A Muslim is a Muslim first and foremost. Everything else is secondary to that. Until we, in the West, get that idea into our soggy little heads, we are never going to understand the danger Islam poses.
Pray for this police captain. Admire him for putting himself in jeopardy for standing up for his beliefs. Above all, try to realize the double standard that most likely would have been applied if the roles had been reversed.

The Tulsa Police Deptartment is investigating a captain who refused an order to assign officers to attend an upcoming Islamic event because he said it would violate his religious beliefs.

Capt. Paul Fields was reassigned after he refused to order officers under his command to attend the Islamic Center of Tulsa’s Law Enforcement Appreciation Day, a spokesman for the department said.

“It is my opinion and that of my legal counsel that forcing me to enter a Mosque when it is not directly related to a police call for service is a violation of my Civil Rights,” Fields wrote in an internal police department memo obtained by Fox News.

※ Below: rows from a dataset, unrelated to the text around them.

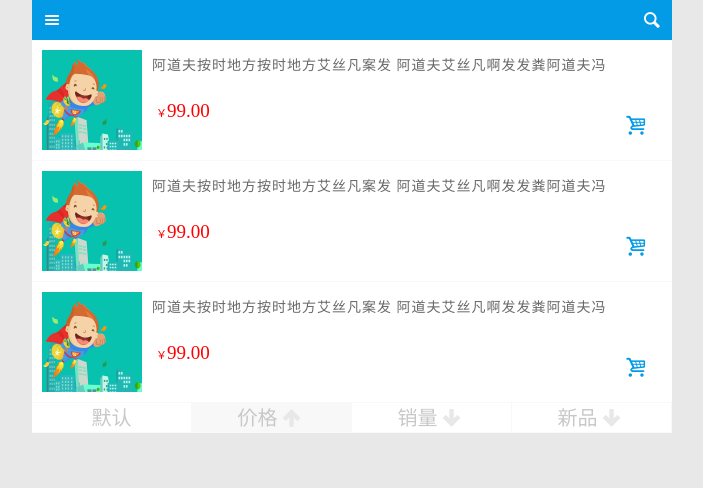
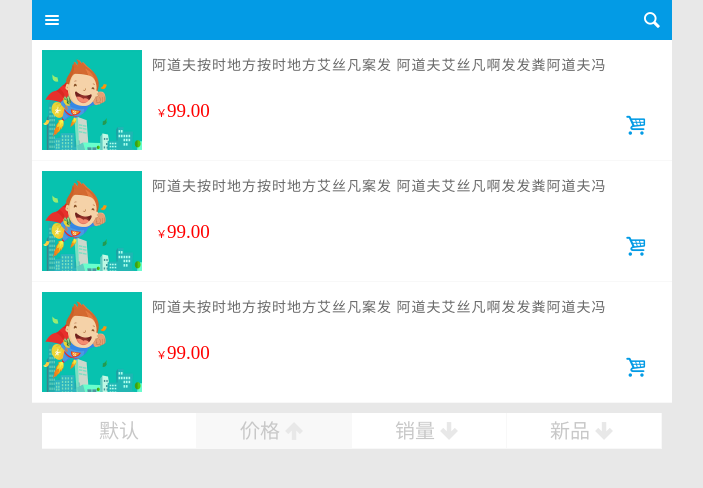
Before and after one commit to jinges/weishop, a plain HTML site: page products.html in a window 1280 px wide. Shown: the whole page, without its empty margins (288-991 px from the left). Drawn offline with Linux system fonts and the light colour scheme.

Commit message:
style.css

```diff
--- a/css/style.css
+++ b/css/style.css
@@ -198,15 +198,20 @@
 	width: calc(100% - 100px);
 	padding-left: 10px;
 }
-.basket{width: 60px;
-  font-size: 22px;
-  line-height: 50px;
-  text-align: center;
-  color: #039BE5;
+.basket{
+	width: 60px;
+	font-size: 22px;
+	line-height: 50px;
+	text-align: center;
+	color: #039BE5;
+}
+.filter{
+	bottom: 0px;
+	padding: 10px;
 }
 .filter span{
-	height: 30px;
-	line-height: 30px;
+	height: 36px;
+	line-height: 36px;
 	text-align: center;
 	background: #fff;
 	border-bottom: 1px solid #f8f8f8;
```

“I have no problem with officers attending on a voluntary basis; however, I take exception to requiring officers to attend this event,” Fields wrote in an e-mail to his superior officer obtained by Fox News. “I believe this directive to be an unlawful order, as it is in direct conflict with my personal religious convictions.”

Tulsa Police Chief Chuck Jordan told FOX23-TV the event was about community relations, not religion.

“This was not religious,” he said. “I would never assign a police officer to participate in religious service,” he told the TV station. “This is about a group who bonded together because of their religion. We are not going there because they are Islamic. We are going there because they are Tulsa citizens.”

However, according to a promotional flyer, the Islamic event included not just food and entertainment, but “presentations” on “beliefs, human rights, and women.” They would also be able to watch a Muslim prayer service and take a tour of the mosque.

“It’s up to you,” the flyer stated.

Ibrahim Hooper, the spokesman for the Council on American-Islamic Relations, called the incident an example of “anti-Muslim bigotry.”

“It’s a symptom of the unfortunately rising level of anti-Muslim sentiment we have in our society,” Hooper said. “It sends a message of marginalization that somehow Muslims aren’t part of American society.”

Hooper said he was satisfied with the way the police department handled the matter but said the incident signals a bigger issue.

“When somebody feels empowered to say ‘I’m not going to take part in a community outreach event at a mosque because I basically don’t like Muslims,’ it’s all part of that rise in Islamophobia in our society,” he said.

Gary Allison, a professor at the University of Tulsa College of Law, said the case poses a dilemma.

“It is true that individuals have their own religious beliefs and that they come to their workplace with their own religious beliefs,” Allison said. “The question is, how far can an employer go to require people to go against their religious beliefs for something to do the job that they are supposed to do?”

Original Link.